→ Task description
Pull out every line below holding the word "width".

→ Material shown
-*-*-
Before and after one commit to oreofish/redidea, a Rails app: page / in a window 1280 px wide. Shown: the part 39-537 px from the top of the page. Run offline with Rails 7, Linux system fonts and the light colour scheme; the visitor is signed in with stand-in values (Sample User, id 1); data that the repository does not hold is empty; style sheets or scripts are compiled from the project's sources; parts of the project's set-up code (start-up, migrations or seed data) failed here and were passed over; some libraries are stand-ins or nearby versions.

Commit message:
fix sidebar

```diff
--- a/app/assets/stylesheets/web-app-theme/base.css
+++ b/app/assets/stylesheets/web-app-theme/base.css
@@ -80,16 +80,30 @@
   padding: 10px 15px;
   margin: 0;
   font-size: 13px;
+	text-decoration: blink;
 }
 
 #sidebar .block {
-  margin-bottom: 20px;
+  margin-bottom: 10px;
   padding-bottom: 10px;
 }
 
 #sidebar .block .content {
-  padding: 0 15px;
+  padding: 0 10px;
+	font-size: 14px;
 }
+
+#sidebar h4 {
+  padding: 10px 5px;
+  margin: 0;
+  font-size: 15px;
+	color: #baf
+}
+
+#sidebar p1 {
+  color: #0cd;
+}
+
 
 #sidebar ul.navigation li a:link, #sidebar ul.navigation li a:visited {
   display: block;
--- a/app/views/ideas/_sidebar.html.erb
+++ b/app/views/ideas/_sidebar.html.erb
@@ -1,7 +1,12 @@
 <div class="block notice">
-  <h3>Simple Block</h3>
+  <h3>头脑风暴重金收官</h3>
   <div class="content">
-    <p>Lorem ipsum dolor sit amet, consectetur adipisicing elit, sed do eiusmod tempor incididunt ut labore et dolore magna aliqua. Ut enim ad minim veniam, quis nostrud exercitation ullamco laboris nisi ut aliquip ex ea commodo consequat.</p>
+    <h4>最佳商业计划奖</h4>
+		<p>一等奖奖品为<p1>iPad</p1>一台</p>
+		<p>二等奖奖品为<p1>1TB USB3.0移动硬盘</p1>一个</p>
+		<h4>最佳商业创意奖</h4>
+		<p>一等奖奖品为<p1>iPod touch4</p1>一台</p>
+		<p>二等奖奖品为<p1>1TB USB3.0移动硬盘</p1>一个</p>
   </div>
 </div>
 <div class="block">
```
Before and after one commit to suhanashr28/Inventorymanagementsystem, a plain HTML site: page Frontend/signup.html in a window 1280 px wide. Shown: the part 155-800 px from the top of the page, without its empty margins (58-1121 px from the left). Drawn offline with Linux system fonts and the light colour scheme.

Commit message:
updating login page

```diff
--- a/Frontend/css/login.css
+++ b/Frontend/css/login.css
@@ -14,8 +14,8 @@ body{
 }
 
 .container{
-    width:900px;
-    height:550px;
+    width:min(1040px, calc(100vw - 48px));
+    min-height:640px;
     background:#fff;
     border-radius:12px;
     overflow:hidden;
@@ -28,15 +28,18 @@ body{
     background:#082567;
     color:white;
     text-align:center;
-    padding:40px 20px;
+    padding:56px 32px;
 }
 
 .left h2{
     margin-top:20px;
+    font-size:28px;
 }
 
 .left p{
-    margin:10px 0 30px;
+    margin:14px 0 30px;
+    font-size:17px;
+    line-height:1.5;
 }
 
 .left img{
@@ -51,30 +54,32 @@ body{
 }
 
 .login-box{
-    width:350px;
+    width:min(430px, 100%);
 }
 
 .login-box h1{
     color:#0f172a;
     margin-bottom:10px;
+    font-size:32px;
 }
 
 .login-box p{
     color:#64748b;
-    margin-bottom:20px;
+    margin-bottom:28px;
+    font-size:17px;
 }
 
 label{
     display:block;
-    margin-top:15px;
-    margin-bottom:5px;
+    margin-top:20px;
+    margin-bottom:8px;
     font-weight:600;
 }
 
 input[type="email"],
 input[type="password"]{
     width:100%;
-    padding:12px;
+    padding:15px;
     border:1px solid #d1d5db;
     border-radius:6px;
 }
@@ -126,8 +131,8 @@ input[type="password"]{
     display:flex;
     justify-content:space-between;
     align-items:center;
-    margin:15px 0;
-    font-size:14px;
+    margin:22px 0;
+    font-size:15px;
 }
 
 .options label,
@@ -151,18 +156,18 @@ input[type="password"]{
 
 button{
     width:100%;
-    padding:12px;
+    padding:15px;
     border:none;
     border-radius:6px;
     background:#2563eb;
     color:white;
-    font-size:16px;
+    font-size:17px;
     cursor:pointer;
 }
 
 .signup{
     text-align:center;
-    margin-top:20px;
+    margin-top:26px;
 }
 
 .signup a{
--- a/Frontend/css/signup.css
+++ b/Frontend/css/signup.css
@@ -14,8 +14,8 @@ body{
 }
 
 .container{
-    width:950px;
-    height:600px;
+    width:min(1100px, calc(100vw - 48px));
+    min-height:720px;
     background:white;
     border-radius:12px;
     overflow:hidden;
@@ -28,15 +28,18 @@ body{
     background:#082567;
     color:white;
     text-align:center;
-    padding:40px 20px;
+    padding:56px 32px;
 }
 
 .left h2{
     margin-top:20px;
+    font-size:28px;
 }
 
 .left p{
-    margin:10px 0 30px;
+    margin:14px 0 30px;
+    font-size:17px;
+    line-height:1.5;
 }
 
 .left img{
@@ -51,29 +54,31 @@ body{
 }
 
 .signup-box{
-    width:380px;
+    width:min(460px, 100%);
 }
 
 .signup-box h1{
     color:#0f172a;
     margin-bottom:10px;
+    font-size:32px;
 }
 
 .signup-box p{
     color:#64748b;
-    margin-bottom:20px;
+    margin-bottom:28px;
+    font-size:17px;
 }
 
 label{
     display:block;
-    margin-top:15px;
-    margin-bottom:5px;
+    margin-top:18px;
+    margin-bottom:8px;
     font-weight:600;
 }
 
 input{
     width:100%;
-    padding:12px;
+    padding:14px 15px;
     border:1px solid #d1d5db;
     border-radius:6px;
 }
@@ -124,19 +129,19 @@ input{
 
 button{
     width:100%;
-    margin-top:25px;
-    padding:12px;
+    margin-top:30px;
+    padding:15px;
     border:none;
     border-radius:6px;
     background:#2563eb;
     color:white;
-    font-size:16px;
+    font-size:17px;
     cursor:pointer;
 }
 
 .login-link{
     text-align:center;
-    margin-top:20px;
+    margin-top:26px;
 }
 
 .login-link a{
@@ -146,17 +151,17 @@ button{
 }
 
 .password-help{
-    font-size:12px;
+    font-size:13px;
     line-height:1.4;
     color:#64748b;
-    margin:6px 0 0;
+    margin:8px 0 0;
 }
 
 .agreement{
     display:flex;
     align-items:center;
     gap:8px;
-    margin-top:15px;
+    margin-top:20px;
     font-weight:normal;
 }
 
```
-*-*-
→ Solution to this problem
-    width:900px;
+    width:min(1040px, calc(100vw - 48px));
-    width:350px;
+    width:min(430px, 100%);
     width:100%;
     width:100%;
-    width:950px;
+    width:min(1100px, calc(100vw - 48px));
-    width:380px;
+    width:min(460px, 100%);
     width:100%;
     width:100%;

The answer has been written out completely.